~ ~ ~ Sentence 6,278 ~ ~ ~
Be off with you, brother, and bad luck to you and him who brought you here; go, look after your ass, for we, the duennas of this house, are not used to work of that sort."
~ ~ ~ Sentence 6,282 ~ ~ ~
"Son of a bitch," said the duenna, all aglow with anger, "whether I'm old or not, it's with God I have to reckon, not with you, you garlic-stuffed scoundrel!" and she said it so loud, that the duchess heard it, and turning round and seeing the duenna in such a state of excitement, and her eyes flaming so, asked whom she was wrangling with.
~ ~ ~ Sentence 6,283 ~ ~ ~
"With this good fellow here," said the duenna, "who has particularly requested me to go and put an ass of his that is at the castle gate into the stable, holding it up to me as an example that they did the same I don't know where--that some ladies waited on one Lancelot, and duennas on his hack; and what is more, to wind up with, he called me old."

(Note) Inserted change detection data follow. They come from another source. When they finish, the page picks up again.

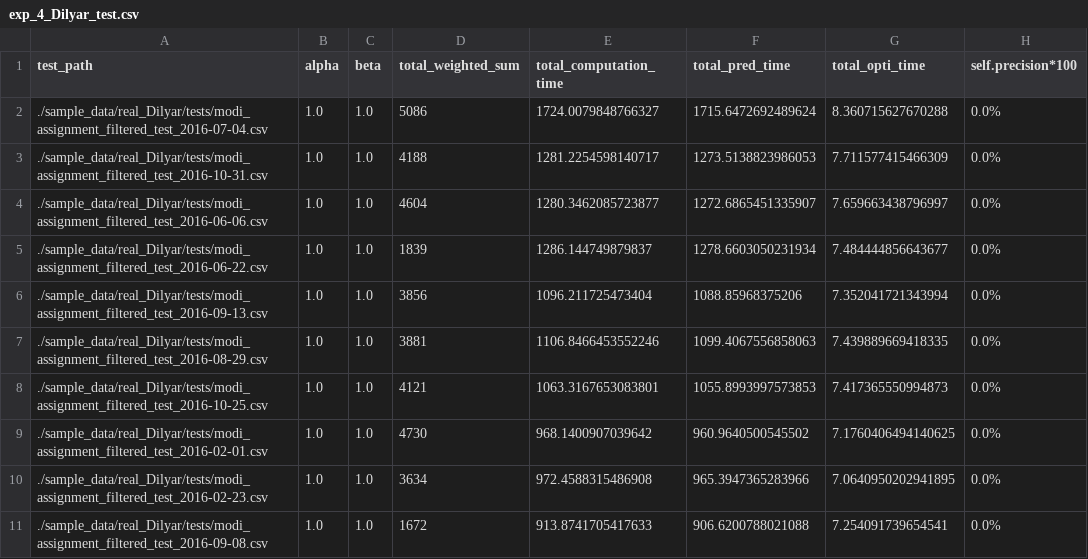
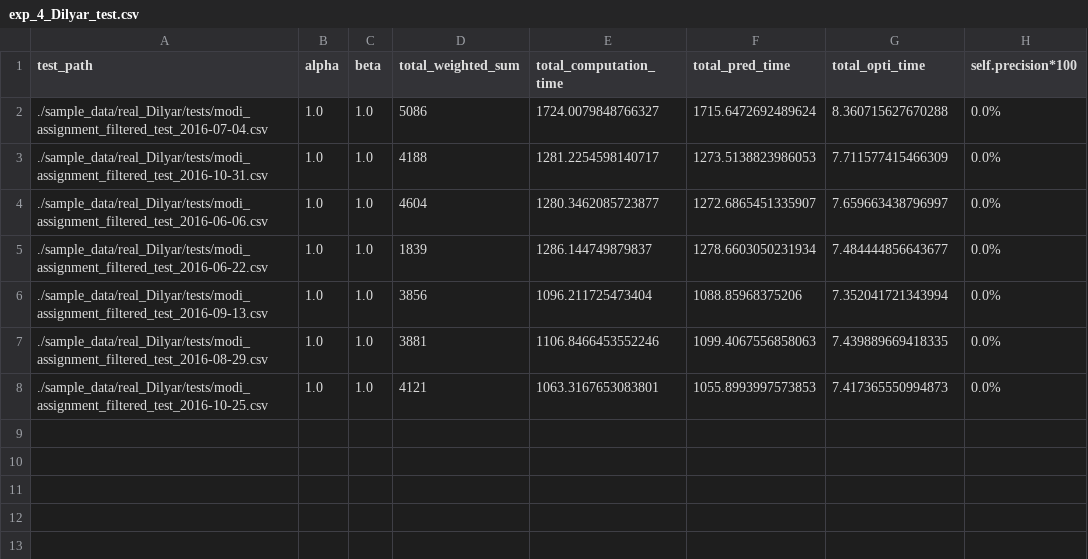
Before and after one commit to Dilyar-Iskan/seminarcode, a CSV file: exp_result/exp_4_Dilyar_test.csv, drawn as a sheet; the diff names each change by its address in the sheet, - before the commit and + after, or states it on an @@ line.

```diff
--- a/exp_result/exp_4_Dilyar_test.csv
+++ b/exp_result/exp_4_Dilyar_test.csv
-row 9: ./sample_data/real_Dilyar/tests/modi_assignment_filtered_test_2016-02-01.csv | 1.0 | 1.0 | 4730 | 968.1400907039642 | 960.9640500545502 | 7.1760406494140625 | 0.0%
-row 10: ./sample_data/real_Dilyar/tests/modi_assignment_filtered_test_2016-02-23.csv | 1.0 | 1.0 | 3634 | 972.4588315486908 | 965.3947365283966 | 7.0640950202941895 | 0.0%
-row 11: ./sample_data/real_Dilyar/tests/modi_assignment_filtered_test_2016-09-08.csv | 1.0 | 1.0 | 1672 | 913.8741705417633 | 906.6200788021088 | 7.254091739654541 | 0.0%
```
Also changed, not shown: exp_result/exp_3-baseline_Dilyar.csv, exp_result/exp_3_Dilyar.csv, 16 other files.
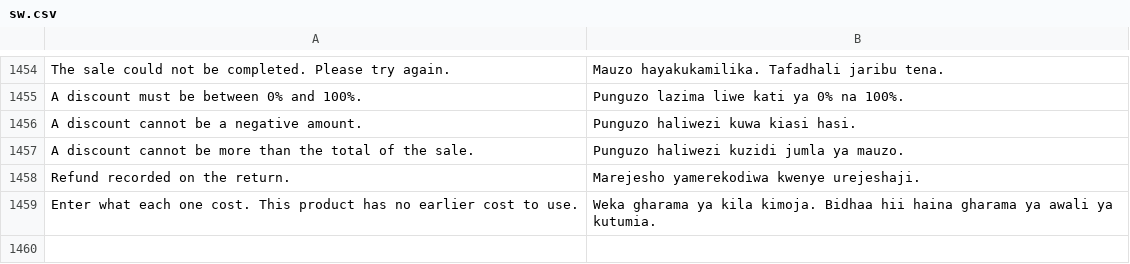
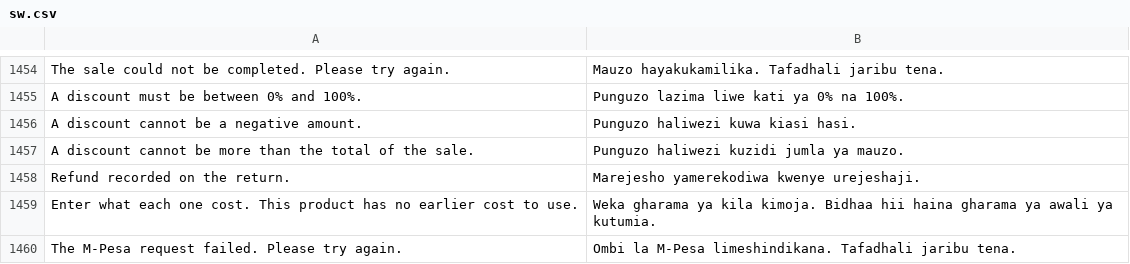
Before and after one commit to MurzakTech/Murzak-PoS-Backend, a CSV file: murzak_pos/translations/sw.csv, drawn as a sheet; only a part is shown, gaps mark what is left out.

```diff
--- a/murzak_pos/translations/sw.csv
+++ b/murzak_pos/translations/sw.csv
@@ -1486 +1486,2 @@
 "Enter what each one cost. This product has no earlier cost to use.","Weka gharama ya kila kimoja. Bidhaa hii haina gharama ya awali ya kutumia."
+"The M-Pesa request failed. Please try again.","Ombi la M-Pesa limeshindikana. Tafadhali jaribu tena."
```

~ ~ ~ Sentence 6,292 ~ ~ ~
However, he said they might give the shirt to Sancho; and shutting himself in with him in a room where there was a sumptuous bed, he undressed and put on the shirt; and then, finding himself alone with Sancho, he said to him, "Tell me, thou new-fledged buffoon and old booby, dost thou think it right to offend and insult a duenna so deserving of reverence and respect as that one just now?
~ ~ ~ Sentence 6,296 ~ ~ ~
Dost thou not see--shortsighted being that thou art, and unlucky mortal that I am!--that if they perceive thee to be a coarse clown or a dull blockhead, they will suspect me to be some impostor or swindler?
~ ~ ~ Sentence 6,297 ~ ~ ~
Nay, nay, Sancho friend, keep clear, oh, keep clear of these stumbling-blocks; for he who falls into the way of being a chatterbox and droll, drops into a wretched buffoon the first time he trips; bridle thy tongue, consider and weigh thy words before they escape thy mouth, and bear in mind we are now in quarters whence, by God's help, and the strength of my arm, we shall come forth mightily advanced in fame and fortune."
~ ~ ~ Sentence 6,329 ~ ~ ~
"I don't know," said Sancho Panza; "to me she seems the fairest creature in the world; at any rate, in nimbleness and jumping she won't give in to a tumbler; by my faith, senora duchess, she leaps from the ground on to the back of an ass like a cat."
~ ~ ~ Sentence 6,334 ~ ~ ~
This Don Quixote, or Don Simpleton, or whatever his name is, cannot, I imagine, be such a blockhead as your excellence would have him, holding out encouragement to him to go on with his vagaries and follies."